++++ Data shown ++++

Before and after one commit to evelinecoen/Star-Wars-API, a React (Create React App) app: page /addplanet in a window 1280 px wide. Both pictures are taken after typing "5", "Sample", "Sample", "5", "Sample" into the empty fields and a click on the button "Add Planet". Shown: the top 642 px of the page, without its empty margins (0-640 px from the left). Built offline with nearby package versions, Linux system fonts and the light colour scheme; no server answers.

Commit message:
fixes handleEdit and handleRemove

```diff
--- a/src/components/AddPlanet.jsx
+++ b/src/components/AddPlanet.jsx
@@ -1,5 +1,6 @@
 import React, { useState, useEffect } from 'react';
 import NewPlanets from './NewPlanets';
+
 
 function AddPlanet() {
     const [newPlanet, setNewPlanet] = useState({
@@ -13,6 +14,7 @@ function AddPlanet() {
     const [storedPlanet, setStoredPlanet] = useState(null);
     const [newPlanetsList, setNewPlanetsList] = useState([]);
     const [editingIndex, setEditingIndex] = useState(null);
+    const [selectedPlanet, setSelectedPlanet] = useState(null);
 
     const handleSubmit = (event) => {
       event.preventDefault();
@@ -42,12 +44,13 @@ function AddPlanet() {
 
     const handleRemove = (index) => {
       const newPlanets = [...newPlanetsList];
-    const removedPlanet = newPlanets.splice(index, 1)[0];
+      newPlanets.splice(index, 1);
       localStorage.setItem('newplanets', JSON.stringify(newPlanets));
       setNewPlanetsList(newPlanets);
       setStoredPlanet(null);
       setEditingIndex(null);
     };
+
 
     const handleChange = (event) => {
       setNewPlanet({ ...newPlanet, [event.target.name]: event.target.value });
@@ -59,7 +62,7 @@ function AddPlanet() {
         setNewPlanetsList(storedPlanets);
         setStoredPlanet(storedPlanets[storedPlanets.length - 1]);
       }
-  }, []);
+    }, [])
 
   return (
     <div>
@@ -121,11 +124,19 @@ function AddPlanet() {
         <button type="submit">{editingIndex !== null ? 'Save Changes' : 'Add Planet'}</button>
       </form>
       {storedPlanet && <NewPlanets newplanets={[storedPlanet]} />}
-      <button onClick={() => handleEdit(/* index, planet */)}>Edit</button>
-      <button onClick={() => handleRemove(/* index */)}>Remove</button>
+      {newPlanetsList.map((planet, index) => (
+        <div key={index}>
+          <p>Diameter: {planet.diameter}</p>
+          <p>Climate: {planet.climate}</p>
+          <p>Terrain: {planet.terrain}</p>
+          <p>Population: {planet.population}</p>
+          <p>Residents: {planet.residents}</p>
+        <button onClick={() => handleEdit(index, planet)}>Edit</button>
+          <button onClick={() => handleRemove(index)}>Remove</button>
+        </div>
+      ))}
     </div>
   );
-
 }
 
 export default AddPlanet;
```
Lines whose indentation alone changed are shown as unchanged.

++++
++++ Data shown ++++

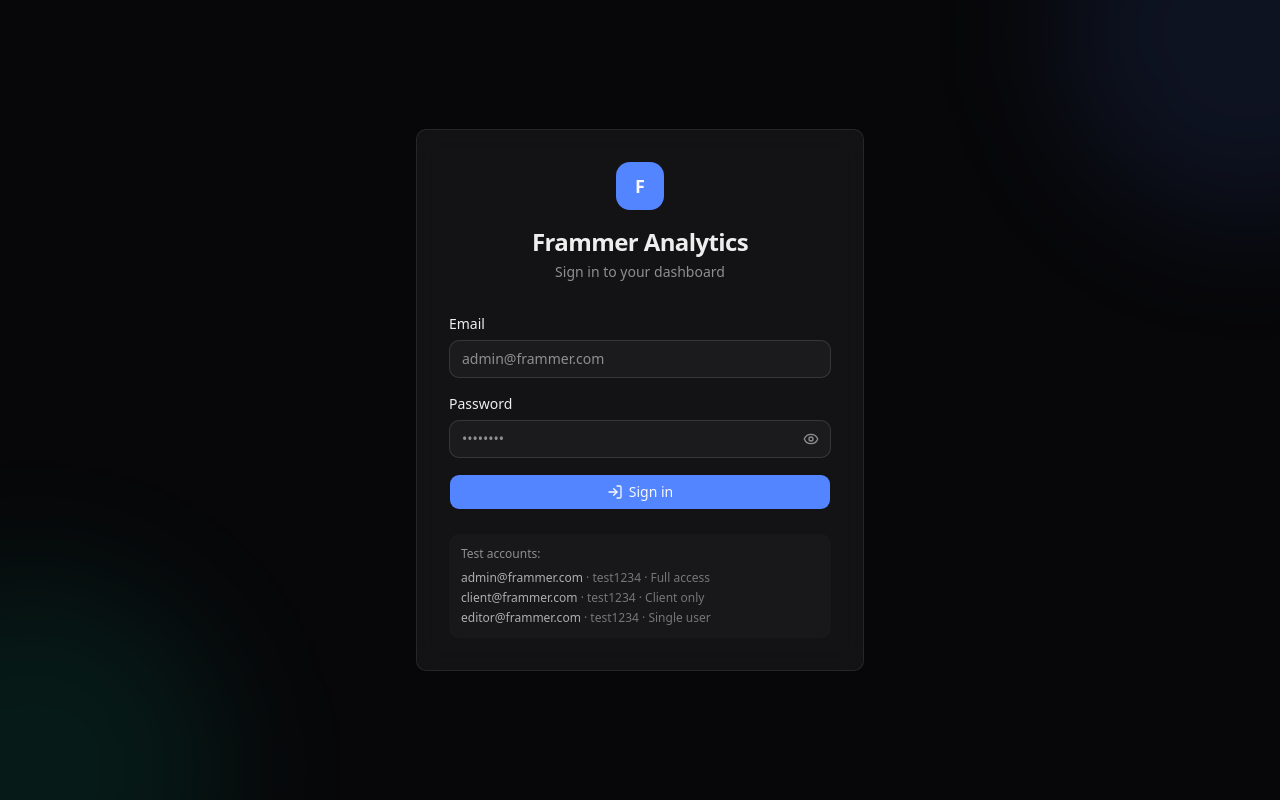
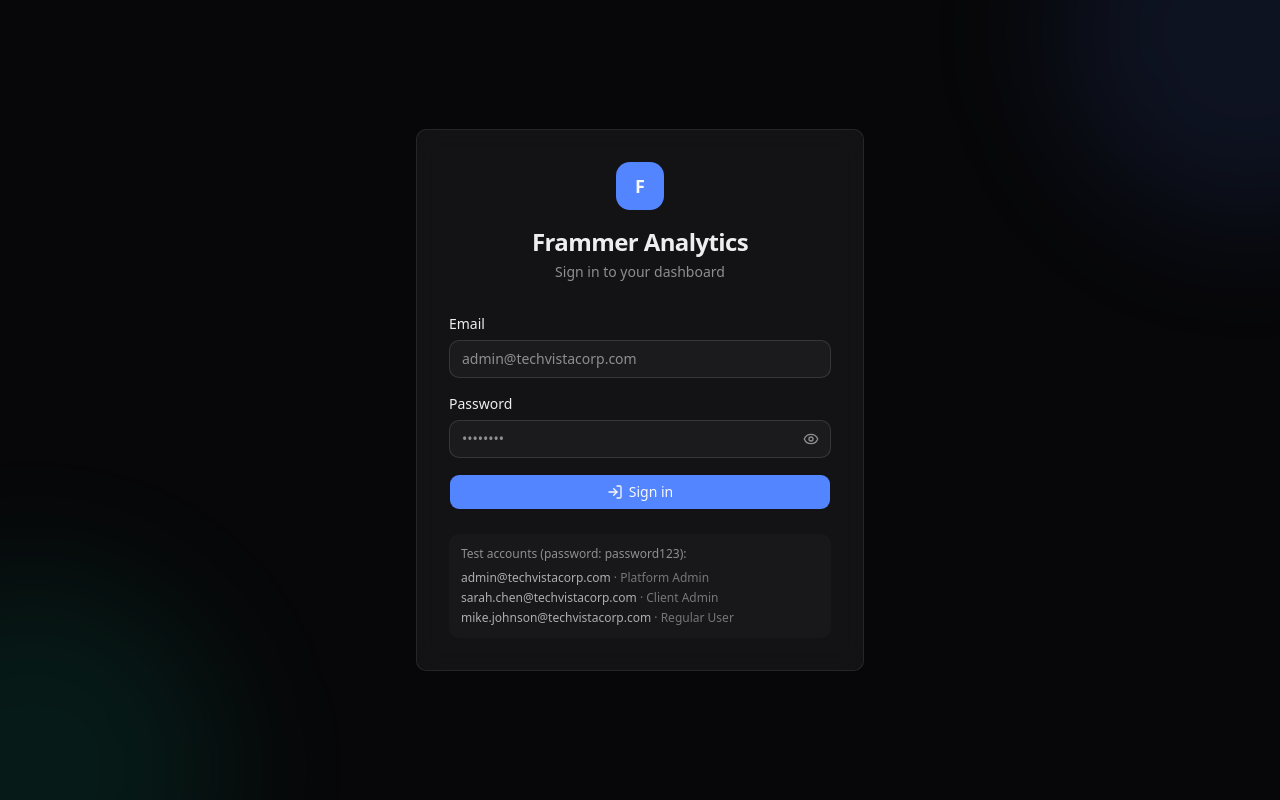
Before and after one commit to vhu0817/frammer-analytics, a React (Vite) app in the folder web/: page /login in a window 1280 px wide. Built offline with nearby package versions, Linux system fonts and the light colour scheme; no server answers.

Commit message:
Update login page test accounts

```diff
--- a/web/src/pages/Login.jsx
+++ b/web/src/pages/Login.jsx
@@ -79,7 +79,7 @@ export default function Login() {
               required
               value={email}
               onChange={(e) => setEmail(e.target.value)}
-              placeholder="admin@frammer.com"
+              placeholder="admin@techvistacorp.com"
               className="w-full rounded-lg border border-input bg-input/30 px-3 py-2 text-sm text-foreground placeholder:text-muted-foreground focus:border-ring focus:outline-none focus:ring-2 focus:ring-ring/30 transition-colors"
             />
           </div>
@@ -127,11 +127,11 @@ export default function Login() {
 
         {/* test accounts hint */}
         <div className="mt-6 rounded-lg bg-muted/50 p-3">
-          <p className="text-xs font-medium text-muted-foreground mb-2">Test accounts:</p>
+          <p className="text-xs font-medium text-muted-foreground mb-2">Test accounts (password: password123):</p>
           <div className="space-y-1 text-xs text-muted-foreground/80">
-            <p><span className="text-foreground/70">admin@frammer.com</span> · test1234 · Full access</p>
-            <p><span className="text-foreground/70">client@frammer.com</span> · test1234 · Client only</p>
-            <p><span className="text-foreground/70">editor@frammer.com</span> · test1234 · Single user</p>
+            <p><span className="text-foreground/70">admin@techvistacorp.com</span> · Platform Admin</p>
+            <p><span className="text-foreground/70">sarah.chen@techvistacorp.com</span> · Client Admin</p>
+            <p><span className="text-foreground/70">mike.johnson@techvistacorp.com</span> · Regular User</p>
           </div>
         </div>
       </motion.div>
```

++++

• Exercise goal:
Provide only the number of lines in the listing above that contain "const".

• Solution below:
10